Oregon DREAMers Get Licenses

PHOTO: A person fills out paperwork for Oregon license plate stickers.Oregon Department of Transportation/Flickr
A person fills out paperwork for Oregon license plate stickers.

Oregon DREAMers will be eligible for driver's licenses, the state's Driver and Motor Vehicles Division announced Wednesday.

Deferred action recipients will be able to apply for licenses, instruction permits and identification cards. The licenses will come with an expiration date that matches the expiration date on the person's employment authorization document, Form I-766. Part of the deferred action application process involves filing for a work permit.

"Applicants must meet all Oregon requirements for driving privileges and ID cards, including proof of identity, age, residence address, passage of tests, and payment of fees. DMV electronically verifies Social Security numbers and federal immigration documents," read a statement released by the DMV.

Deferred action grants some undocumented young people two-year, renewable reprieves from deportation. Those granted deferred action can also apply for work permits.

The Obama administration made clear that each state would be left to make the decision on whether to award driver's licenses. Some states, such as Iowa and Arizona, said that since the deferred action program does not grant people legal status, recipients are not eligible for licenses. Others, including California, Nevada, Florida and Connecticut, have said they will issue the licenses because the program grants people a work permit, and that is enough in those states to prove legal presence.

Oregon law requires "that a person provide proof of legal presence in the United States before DMV may issue a driver license, driver permit or ID card," the statement continued. "A person provides proof of legal presence" by submitting valid documentation under state law.

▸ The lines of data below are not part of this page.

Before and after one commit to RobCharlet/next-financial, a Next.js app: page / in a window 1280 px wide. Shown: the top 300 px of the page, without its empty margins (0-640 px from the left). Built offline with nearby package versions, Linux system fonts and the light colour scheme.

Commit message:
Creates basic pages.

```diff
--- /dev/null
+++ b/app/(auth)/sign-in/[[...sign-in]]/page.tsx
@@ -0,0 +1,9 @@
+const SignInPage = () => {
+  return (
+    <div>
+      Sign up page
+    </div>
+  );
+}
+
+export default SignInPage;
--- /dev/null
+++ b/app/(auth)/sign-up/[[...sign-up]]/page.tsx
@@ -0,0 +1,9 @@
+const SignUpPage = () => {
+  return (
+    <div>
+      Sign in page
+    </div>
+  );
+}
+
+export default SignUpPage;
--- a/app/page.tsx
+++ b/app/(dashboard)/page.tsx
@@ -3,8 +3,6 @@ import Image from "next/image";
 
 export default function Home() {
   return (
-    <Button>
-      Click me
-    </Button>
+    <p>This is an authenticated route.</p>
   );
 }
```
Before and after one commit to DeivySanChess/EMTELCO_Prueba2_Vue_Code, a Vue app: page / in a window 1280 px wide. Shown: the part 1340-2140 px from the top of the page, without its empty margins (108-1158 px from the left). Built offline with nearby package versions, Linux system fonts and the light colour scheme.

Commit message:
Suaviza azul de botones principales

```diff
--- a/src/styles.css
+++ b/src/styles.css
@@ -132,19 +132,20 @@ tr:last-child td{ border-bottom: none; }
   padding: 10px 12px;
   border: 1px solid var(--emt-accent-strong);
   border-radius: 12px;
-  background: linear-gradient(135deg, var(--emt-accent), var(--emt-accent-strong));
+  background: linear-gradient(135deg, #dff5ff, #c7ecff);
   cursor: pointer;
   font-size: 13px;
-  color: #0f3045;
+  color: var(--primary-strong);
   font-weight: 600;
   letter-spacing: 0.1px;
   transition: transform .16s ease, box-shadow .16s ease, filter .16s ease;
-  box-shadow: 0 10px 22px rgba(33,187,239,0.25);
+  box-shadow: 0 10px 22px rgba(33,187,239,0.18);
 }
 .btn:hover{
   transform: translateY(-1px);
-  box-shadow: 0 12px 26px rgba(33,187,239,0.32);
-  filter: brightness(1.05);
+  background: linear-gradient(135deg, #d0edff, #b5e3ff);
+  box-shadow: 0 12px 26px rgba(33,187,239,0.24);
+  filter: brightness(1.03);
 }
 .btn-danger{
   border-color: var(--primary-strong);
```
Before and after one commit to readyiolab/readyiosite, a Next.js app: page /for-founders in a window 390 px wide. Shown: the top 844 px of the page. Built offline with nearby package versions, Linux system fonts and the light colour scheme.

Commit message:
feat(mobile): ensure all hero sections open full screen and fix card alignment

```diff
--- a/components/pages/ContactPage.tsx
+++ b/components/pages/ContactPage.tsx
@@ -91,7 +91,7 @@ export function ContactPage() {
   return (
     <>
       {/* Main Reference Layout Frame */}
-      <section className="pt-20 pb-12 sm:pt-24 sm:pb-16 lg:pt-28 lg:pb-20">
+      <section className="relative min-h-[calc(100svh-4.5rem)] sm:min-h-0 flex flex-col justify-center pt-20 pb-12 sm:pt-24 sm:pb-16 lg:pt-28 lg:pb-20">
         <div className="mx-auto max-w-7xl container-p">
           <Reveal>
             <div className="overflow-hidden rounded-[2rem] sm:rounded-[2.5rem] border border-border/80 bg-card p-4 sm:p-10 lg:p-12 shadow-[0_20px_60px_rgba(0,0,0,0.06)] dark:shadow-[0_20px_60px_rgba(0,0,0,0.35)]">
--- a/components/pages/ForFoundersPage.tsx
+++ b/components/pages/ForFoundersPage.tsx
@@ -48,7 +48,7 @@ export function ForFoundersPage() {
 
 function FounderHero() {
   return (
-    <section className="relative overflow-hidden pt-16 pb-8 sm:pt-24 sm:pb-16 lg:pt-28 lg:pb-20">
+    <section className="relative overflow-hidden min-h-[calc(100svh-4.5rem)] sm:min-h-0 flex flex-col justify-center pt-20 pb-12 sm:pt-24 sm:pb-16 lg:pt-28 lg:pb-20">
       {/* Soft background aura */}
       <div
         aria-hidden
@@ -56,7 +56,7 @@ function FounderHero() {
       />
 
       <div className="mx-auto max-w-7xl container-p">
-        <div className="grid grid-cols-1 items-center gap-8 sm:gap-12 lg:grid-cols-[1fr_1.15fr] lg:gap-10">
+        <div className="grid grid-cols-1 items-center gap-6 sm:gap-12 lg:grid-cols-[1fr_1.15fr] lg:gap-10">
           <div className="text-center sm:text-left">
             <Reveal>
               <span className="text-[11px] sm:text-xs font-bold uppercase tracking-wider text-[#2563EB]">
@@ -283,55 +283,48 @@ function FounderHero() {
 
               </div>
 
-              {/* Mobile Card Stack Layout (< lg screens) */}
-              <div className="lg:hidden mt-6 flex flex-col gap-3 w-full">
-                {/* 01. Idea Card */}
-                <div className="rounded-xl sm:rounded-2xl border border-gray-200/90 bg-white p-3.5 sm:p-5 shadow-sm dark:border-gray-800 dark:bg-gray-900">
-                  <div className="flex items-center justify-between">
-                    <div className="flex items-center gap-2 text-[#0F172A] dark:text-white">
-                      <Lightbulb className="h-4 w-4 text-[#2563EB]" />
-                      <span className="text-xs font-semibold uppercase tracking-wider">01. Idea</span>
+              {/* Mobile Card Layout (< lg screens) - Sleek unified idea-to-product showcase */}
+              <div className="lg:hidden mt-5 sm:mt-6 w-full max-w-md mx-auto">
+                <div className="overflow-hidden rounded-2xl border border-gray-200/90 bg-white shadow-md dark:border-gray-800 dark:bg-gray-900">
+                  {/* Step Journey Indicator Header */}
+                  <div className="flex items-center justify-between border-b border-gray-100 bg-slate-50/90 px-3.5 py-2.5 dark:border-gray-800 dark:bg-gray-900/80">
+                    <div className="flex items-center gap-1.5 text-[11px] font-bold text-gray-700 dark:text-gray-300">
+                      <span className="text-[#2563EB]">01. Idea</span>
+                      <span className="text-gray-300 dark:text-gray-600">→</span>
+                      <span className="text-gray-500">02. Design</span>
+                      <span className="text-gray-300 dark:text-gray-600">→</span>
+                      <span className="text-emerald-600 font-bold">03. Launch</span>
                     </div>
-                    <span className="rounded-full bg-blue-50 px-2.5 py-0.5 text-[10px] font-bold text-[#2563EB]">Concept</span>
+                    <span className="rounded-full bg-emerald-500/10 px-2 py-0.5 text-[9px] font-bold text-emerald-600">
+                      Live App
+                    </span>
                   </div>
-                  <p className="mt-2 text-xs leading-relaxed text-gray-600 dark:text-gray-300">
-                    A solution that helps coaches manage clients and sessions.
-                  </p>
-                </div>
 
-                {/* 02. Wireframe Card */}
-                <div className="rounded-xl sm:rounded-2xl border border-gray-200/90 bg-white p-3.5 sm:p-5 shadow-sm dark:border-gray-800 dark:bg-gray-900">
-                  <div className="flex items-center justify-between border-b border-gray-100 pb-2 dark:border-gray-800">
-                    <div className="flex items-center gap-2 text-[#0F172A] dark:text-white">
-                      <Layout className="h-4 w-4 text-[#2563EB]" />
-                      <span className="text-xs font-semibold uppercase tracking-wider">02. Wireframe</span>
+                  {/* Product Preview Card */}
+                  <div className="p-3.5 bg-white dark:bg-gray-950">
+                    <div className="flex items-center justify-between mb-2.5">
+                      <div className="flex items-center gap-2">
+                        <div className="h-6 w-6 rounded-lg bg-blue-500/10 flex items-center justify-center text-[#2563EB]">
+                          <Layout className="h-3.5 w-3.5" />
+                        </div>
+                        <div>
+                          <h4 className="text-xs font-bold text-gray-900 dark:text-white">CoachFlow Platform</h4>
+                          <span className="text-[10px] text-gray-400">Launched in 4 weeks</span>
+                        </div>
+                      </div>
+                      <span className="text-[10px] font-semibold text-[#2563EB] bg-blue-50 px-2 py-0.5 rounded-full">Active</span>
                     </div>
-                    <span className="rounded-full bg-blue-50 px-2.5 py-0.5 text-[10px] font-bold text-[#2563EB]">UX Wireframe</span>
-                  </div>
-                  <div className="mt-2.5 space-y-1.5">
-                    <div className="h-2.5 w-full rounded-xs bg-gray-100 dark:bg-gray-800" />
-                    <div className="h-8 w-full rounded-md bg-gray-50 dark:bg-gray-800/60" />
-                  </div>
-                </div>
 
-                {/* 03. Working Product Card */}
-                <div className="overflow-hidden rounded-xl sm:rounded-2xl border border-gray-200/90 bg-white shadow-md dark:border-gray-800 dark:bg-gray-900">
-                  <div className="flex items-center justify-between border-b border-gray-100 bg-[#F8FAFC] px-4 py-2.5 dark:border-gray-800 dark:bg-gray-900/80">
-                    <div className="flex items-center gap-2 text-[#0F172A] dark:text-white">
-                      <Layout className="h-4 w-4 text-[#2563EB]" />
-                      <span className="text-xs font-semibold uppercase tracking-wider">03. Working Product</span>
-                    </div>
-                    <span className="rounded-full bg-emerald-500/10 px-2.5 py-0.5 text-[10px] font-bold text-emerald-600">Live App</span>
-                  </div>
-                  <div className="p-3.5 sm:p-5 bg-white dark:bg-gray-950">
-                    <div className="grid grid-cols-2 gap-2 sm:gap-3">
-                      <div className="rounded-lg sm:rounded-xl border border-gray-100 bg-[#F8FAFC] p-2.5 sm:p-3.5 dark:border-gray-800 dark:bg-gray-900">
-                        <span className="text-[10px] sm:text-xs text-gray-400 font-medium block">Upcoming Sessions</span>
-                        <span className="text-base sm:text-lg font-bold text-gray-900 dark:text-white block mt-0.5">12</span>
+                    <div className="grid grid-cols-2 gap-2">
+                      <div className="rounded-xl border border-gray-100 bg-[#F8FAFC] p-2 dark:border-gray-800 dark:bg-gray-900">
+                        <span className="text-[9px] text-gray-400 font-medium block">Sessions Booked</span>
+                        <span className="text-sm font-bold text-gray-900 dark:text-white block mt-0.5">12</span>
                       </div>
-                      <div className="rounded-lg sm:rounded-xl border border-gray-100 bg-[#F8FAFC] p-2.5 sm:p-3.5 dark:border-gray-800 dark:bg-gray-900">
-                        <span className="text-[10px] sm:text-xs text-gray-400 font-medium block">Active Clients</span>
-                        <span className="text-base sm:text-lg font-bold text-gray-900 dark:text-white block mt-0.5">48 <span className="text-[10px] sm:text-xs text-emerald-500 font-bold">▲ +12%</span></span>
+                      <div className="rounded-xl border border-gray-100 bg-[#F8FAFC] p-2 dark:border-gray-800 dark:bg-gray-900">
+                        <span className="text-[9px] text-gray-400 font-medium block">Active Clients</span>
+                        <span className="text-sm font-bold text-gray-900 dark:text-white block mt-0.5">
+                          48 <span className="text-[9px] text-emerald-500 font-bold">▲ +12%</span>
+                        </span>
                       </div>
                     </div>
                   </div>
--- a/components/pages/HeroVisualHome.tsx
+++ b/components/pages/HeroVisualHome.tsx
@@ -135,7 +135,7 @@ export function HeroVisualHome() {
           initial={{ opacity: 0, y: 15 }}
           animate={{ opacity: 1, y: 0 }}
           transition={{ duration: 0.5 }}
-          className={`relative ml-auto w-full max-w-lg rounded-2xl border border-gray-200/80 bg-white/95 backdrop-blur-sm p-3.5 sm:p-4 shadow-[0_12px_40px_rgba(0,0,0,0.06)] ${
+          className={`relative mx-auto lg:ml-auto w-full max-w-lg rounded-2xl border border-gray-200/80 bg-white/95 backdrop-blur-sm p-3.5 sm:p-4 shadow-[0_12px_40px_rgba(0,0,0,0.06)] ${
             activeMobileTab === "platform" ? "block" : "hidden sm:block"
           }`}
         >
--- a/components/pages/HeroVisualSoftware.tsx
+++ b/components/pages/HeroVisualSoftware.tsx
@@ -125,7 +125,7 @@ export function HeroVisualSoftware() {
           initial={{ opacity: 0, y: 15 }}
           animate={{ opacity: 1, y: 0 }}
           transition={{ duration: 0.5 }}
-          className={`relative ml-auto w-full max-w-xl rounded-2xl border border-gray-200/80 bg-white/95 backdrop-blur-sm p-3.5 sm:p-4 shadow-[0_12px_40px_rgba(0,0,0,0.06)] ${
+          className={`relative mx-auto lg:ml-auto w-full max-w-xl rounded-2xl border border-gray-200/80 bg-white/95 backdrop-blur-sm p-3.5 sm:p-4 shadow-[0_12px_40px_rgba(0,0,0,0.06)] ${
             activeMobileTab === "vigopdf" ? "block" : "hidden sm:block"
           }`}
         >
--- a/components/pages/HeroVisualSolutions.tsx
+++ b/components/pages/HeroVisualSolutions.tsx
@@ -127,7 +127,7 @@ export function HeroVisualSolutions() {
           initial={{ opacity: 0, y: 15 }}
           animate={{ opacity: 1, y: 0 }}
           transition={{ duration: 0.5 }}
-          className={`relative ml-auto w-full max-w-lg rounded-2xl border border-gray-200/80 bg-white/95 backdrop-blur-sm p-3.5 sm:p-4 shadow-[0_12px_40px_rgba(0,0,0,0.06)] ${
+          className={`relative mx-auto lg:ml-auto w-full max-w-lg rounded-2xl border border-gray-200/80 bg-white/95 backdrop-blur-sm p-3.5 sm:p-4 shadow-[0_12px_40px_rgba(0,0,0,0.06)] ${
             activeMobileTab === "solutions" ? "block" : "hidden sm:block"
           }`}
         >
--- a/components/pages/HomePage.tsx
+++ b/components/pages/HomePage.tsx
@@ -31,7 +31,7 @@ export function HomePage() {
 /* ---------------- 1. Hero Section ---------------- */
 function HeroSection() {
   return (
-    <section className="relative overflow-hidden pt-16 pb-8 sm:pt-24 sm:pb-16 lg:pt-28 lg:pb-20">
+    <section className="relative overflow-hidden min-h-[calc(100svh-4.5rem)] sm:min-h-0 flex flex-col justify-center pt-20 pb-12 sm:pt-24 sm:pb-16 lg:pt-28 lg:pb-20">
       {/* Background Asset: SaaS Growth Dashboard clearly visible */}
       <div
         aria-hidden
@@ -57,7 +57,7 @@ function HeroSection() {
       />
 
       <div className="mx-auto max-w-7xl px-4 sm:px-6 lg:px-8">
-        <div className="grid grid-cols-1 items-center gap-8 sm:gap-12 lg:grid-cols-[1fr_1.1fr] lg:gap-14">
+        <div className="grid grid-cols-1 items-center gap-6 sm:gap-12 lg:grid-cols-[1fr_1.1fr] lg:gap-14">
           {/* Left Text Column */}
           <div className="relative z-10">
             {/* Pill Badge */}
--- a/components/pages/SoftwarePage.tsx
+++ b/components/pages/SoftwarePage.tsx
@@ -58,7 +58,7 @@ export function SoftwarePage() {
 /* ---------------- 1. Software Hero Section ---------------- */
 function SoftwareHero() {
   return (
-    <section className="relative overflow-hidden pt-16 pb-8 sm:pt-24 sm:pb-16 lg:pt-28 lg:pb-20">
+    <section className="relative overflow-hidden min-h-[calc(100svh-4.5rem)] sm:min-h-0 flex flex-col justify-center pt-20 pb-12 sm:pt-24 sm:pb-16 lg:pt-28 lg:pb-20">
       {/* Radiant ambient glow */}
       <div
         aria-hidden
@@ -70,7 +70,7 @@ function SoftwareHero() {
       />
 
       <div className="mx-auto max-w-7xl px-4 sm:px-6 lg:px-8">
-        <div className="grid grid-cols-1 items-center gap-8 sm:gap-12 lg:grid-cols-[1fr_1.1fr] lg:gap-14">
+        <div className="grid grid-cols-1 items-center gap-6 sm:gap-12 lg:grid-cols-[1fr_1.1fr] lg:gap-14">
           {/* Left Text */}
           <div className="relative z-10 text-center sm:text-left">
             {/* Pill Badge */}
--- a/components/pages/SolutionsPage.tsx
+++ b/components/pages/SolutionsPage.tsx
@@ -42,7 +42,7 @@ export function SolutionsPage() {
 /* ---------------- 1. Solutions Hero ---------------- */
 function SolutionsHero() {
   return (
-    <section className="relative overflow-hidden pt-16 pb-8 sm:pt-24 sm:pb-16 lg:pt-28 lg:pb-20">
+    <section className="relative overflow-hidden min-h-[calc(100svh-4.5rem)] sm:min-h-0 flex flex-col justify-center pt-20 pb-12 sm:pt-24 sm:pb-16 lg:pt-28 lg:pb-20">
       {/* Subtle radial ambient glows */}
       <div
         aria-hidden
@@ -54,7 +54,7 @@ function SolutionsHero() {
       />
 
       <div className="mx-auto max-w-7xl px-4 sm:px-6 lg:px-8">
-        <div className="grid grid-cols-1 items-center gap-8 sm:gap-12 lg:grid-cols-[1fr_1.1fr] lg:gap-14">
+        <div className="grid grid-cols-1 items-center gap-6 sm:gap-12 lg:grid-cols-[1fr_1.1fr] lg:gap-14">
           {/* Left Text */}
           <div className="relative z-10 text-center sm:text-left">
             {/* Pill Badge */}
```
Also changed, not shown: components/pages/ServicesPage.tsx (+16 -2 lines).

Immigrant-rights groups have filed legal challenges in several states where DREAMers have been denied licenses. They argue that it can be nearly impossible, particularly in non-urban areas, to get to work or school without the ability to drive.

Oregon deferred action recipients may begin applying on Wednesday for the licenses. The DMV statement cautions that all DMV offices will be closed for four furlough days between Friday, January 18, and Monday, January 21.